Will Passports Be Replaced by Biometrics?

baua

[ad_1]

In the year ahead, the use of biometrics — an individual’s unique physical identifiers, such as fingerprints and faces — will be expanded at airports in the United States and abroad, a shift to enhance security, replace physical identification such as passports and driver’s licenses, and reduce the amount of time required by travelers to pass through airports. Biometric technology will be seen everywhere from bag drops at the check-in counters to domestic security screening.

In the United States, the Transportation Security Administration is expanding its program allowing passengers to opt in for a security screening relying on a facial recognition match with their physical identification — a photo taken in real time is compared against a scan of a license or passport and assists the T.S.A. officer in verifying a traveler’s identity. This program is currently available at 30 airports nationwide, including Salt Lake City International Airport and Denver International Airport; the T.S.A. said it will expand to more than 400 airports in the coming years.

T.S.A. PreCheck travelers who are flying on Delta Air Lines may not even need to show their identification at all during bag drop and security, if they opt in to Delta’s digital ID program.

The program, which compares a photo taken at the airport to one in a database of trusted travelers (compiled by the U.S. Customs and Border Protection agency), takes about 40 seconds, said Greg Forbes, Delta’s managing director of airport experience. The pilot program is now available at five airports, including La Guardia Airport and Los Angeles International Airport.

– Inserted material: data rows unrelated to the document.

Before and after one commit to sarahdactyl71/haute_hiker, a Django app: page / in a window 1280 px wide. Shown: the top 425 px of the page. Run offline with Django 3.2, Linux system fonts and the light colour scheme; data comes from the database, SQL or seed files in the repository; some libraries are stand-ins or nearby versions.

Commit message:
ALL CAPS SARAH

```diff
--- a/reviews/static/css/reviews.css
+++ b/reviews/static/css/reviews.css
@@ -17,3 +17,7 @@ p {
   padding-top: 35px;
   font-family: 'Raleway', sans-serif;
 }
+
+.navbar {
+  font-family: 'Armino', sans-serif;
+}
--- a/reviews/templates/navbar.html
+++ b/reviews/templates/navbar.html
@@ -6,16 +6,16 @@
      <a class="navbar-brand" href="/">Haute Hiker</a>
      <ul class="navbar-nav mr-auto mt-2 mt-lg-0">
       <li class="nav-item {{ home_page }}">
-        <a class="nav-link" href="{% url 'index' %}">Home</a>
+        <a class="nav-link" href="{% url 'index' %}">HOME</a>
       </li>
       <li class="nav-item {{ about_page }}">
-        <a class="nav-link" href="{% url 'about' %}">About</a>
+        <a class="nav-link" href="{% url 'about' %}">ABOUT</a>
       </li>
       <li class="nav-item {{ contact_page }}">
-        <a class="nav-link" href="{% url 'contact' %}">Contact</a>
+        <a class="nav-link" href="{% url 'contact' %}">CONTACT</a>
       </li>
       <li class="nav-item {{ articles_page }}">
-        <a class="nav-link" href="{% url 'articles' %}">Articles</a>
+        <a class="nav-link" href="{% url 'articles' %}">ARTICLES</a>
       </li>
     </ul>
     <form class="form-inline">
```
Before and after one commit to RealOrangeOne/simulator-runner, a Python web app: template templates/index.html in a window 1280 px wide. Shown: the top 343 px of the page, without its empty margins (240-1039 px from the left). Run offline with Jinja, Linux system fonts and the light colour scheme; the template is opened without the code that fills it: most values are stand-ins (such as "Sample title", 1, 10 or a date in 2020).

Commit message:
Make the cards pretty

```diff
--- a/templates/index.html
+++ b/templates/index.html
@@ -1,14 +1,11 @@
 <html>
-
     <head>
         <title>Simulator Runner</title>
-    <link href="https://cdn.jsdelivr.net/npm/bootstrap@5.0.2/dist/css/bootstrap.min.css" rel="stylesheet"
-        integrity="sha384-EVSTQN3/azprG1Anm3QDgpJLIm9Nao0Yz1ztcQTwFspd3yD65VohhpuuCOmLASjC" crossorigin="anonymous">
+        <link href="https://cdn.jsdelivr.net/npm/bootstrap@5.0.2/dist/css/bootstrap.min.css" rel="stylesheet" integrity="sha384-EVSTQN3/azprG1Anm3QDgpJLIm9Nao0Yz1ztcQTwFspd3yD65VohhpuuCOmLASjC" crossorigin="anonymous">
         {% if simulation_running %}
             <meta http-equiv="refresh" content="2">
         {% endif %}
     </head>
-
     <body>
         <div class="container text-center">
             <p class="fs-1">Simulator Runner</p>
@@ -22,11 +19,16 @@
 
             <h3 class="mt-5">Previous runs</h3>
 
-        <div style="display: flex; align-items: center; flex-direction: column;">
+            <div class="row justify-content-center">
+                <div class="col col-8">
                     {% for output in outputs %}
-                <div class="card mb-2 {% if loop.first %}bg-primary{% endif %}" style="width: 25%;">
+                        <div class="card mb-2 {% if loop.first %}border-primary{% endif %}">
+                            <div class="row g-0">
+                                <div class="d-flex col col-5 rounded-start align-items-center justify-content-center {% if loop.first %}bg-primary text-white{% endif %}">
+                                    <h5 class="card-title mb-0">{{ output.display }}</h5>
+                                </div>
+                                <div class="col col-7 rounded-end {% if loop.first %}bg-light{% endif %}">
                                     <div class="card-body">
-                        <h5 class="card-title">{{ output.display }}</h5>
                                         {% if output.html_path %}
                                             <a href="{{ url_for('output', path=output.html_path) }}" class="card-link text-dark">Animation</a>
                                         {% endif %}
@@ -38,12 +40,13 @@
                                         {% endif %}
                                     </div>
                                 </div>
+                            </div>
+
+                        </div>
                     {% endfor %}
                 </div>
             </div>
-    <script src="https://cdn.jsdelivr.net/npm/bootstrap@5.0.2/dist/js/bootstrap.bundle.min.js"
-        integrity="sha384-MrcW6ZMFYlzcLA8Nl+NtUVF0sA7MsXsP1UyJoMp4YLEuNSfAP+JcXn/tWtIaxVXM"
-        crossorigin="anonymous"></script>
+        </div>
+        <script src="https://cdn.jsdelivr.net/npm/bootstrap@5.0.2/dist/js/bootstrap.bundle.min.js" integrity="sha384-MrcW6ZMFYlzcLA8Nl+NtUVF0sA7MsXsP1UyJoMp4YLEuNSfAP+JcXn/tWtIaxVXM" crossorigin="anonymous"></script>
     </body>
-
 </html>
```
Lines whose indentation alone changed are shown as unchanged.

Internationally, Singapore’s Changi Airport plans to adopt facial recognition technology for departing passengers, no longer requiring them to show their passports.

Neville Pattinson, head of North America business development for biometrics for Thales, a global technology company, said travelers will start to get increasingly familiar with using biometrics.

“We see much less interaction needed by the traveler, making it less stressful and more seamless,” Mr. Pattinson said. “We’re seeing biometrics really help the travel industry cope with the volumes of travelers going up and the need to really process people quicker.”

[ad_2]

[ad_1] Electronic component provider Sumida is introducing two new series of AEC-Q200-qualified power inductors at…

[ad_1] Which CEO of a global automaker suggested that EVs may never top 30% of…

[ad_1] Have you ever been in the mood to drive an electric bus, and then…